|August 7, 2014|
Previously published on August 6, 2014
On July 22, 2014, New York Governor Andrew Cuomo signed legislation giving interns in New York State protections from sexual harassment and discrimination in the workplace similar to those given to regular workers. The amendment to the state’s Human Rights Law clarifies the status of interns in the workplace and likely heralds the spread of similar changes in other states and jurisdictions to extend such protections to the growing body of unpaid interns in the workforce.
The legislation stemmed from the story of an intern hired by Phoenix Satellite Television US Inc. who instituted a discrimination action that was ultimately dismissed on a technicality. The intern had alleged that a manager at the television company groped her and attempted to kiss her while she interned there. Her action was dismissed by a U.S. District Court judge who found that the law of the Second Circuit did not allow interns to proceed since they were unpaid workers. The law apparently held that unpaid workers are not employees under federal, state, or city law.
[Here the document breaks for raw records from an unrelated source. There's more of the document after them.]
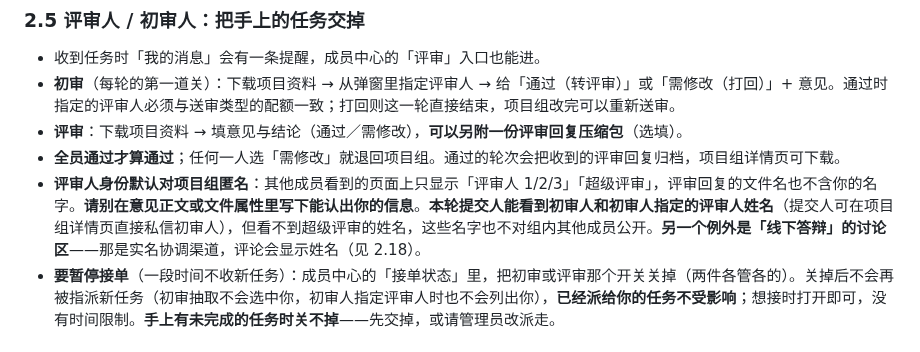
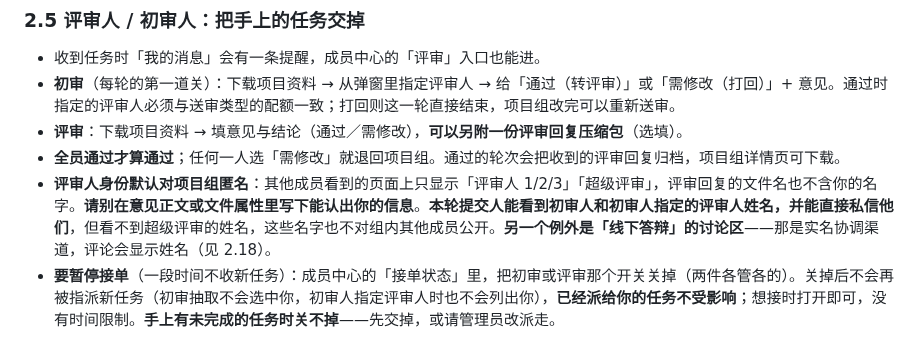
Before and after one commit to new-tocode/702platform, a Markdown page: docs/更新维护/业务流.md, the part around the change. Drawn GitHub-style.

```diff
--- a/docs/更新维护/业务流.md
+++ b/docs/更新维护/业务流.md
@@ -92,7 +92,7 @@ graph LR
 - **初审**（每轮的第一道关）：下载项目资料 → 从弹窗里指定评审人 → 给「通过（转评审）」或「需修改（打回）」+ 意见。通过时指定的评审人必须与送审类型的配额一致；打回则这一轮直接结束，项目组改完可以重新送审。
 - **评审**：下载项目资料 → 填意见与结论（通过／需修改），**可以另附一份评审回复压缩包**（选填）。
 - **全员通过才算通过**；任何一人选「需修改」就退回项目组。通过的轮次会把收到的评审回复归档，项目组详情页可下载。
-- **评审人身份默认对项目组匿名**：其他成员看到的页面上只显示「评审人 1/2/3」「超级评审」，评审回复的文件名也不含你的名字。**请别在意见正文或文件属性里写下能认出你的信息**。**本轮提交人能看到初审人和初审人指定的评审人姓名**（提交人可在项目组详情页直接私信初审人），但看不到超级评审的姓名，这些名字也不对组内其他成员公开。**另一个例外是「线下答辩」的讨论区**——那是实名协调渠道，评论会显示姓名（见 2.18）。
+- **评审人身份默认对项目组匿名**：其他成员看到的页面上只显示「评审人 1/2/3」「超级评审」，评审回复的文件名也不含你的名字。**请别在意见正文或文件属性里写下能认出你的信息**。**本轮提交人能看到初审人和初审人指定的评审人姓名，并能直接私信他们**，但看不到超级评审的姓名，这些名字也不对组内其他成员公开。**另一个例外是「线下答辩」的讨论区**——那是实名协调渠道，评论会显示姓名（见 2.18）。
 - **要暂停接单**（一段时间不收新任务）：成员中心的「接单状态」里，把初审或评审那个开关关掉（两件各管各的）。关掉后不会再被指派新任务（初审抽取不会选中你，初审人指定评审人时也不会列出你），**已经派给你的任务不受影响**；想接时打开即可，没有时间限制。**手上有未完成的任务时关不掉**——先交掉，或请管理员改派走。
 
 ### 2.6 报名竞赛
```
Also changed, not shown: docs/术语表.md (+1 -1 lines), reviews/README.md (+1 -1 lines).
The new legislation will give a definition of what an internship is and will explicitly ban workplace sexual harassment of interns, granting them general workplace civil rights protection. This legislation is noted to be of growing prevalence due to the amount of unpaid interns in the workforce. The fact that the economy is tougher and more competitive, and there is an extreme amount of pressure on young workers to build up resumes, was the basis for creating a law to protect this vulnerable class.
In April of this year, New York City Mayor Bill de Blasio signed a bill amending the city’s Human Rights Law to protect interns. The amendment to the city law was introduced following the federal judge’s dismissal of the case brought against Phoenix Satellite in October 2013, but did not spread throughout the state so efforts were made for the state to afford protection to all young, unpaid workers. This new legislation, similar to legislation enacted in Oregon and Washington, D.C., reflects an emerging trend, as many are noting that the Phoenix Satellite decision will continue to influence other jurisdictions to enact similar legislation.